**EXERCISE DESCRIPTION:** How many lines of the data include the string "width"? State the number and nothing else.

**STUDY MATERIAL:**
--- START ---
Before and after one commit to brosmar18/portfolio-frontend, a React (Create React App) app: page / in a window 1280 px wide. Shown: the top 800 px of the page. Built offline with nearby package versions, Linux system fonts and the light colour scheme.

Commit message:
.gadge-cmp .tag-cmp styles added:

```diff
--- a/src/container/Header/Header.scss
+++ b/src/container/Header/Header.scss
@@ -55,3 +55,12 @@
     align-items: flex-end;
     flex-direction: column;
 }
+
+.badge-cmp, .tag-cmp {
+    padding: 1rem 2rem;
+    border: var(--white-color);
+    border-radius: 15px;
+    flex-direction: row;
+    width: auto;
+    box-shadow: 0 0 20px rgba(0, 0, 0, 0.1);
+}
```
--- END ---
--- START ---
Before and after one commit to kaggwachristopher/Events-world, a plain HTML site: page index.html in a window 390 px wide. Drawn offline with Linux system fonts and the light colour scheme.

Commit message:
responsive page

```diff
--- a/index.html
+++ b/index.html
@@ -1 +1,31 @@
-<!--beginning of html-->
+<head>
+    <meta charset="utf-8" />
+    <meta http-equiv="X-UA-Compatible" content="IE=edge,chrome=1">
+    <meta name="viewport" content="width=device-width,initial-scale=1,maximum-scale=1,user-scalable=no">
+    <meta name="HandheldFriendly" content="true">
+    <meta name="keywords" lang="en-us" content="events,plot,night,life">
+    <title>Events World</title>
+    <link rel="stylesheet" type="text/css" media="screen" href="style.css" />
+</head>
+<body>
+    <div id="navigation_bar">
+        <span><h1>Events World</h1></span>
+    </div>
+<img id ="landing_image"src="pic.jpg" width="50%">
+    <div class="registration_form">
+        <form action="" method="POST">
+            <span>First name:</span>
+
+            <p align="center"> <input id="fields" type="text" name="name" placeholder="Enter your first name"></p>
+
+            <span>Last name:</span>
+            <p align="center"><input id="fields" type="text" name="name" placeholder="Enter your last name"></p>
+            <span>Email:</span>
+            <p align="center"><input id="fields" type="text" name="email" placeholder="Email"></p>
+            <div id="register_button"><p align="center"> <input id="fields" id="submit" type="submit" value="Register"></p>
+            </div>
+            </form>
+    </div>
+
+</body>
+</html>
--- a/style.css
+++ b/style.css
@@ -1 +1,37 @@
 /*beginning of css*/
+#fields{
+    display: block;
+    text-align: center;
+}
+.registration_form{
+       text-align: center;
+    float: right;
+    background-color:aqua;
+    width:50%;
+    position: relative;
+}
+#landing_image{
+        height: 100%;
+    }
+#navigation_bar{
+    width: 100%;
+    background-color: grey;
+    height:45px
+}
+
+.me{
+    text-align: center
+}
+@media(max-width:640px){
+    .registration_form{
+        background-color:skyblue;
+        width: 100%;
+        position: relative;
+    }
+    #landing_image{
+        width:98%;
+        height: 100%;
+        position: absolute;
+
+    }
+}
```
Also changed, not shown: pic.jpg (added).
--- END ---
**ANSWER BOX:** 8